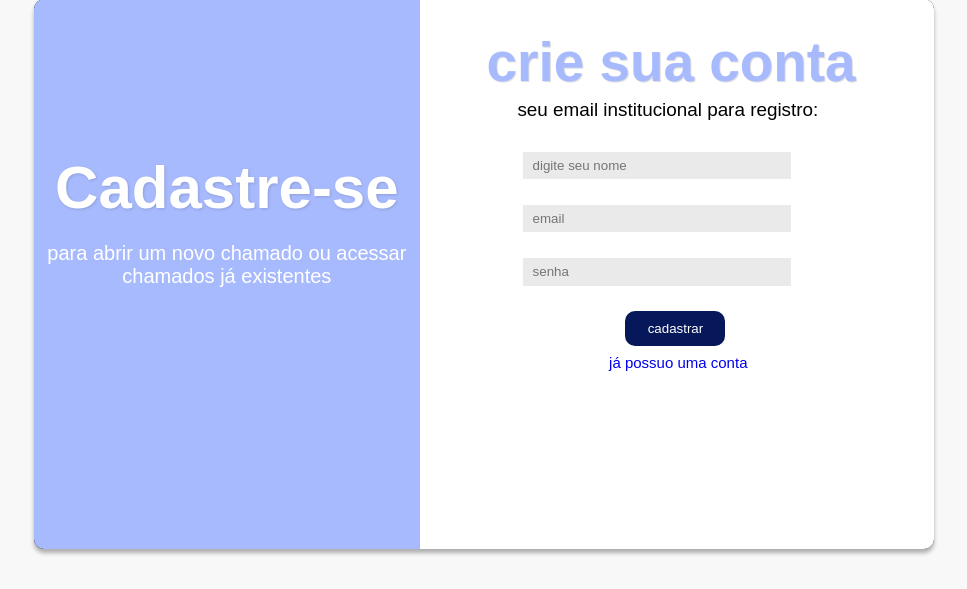
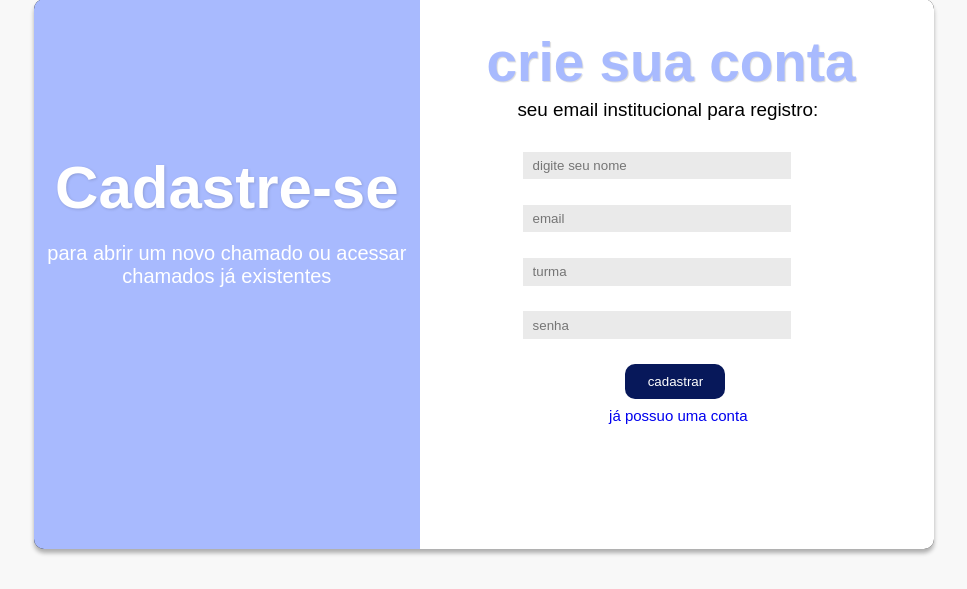
Before and after one commit to apiFatec/SOS_API, a Flask app: page /cadastro in a window 1280 px wide. Shown: the part 126-715 px from the top of the page, without its empty margins (156-1123 px from the left). Run offline with Flask 2, Linux system fonts and the light colour scheme.

Commit message:
:construction: feat: Add Input turma no cadastro

```diff
--- a/templates/cadastro/index.html
+++ b/templates/cadastro/index.html
@@ -18,6 +18,7 @@
             <p>seu email institucional para registro:</p>
             <input class="nome" type="text" name="name" placeholder="digite seu nome">
             <input  class="email" type="email" name="email" placeholder="email">
+            <input  class="email" type="text" name="turma" placeholder="turma">
             <input class="senha" type="password" name="password" placeholder="senha">
             <button>cadastrar</button>
             <p><a href="/login">já possuo uma conta</a></p>
```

----

◆ Directions for this task: For the word "cadastro", find all matching lines in the entries above and copy them out.

◆ Exercise result:
Before and after one commit to apiFatec/SOS_API, a Flask app: page /cadastro in a window 1280 px wide. Shown: the part 126-715 px from the top of the page, without its empty margins (156-1123 px from the left). Run offline with Flask 2, Linux system fonts and the light colour scheme.
:construction: feat: Add Input turma no cadastro
--- a/templates/cadastro/index.html
+++ b/templates/cadastro/index.html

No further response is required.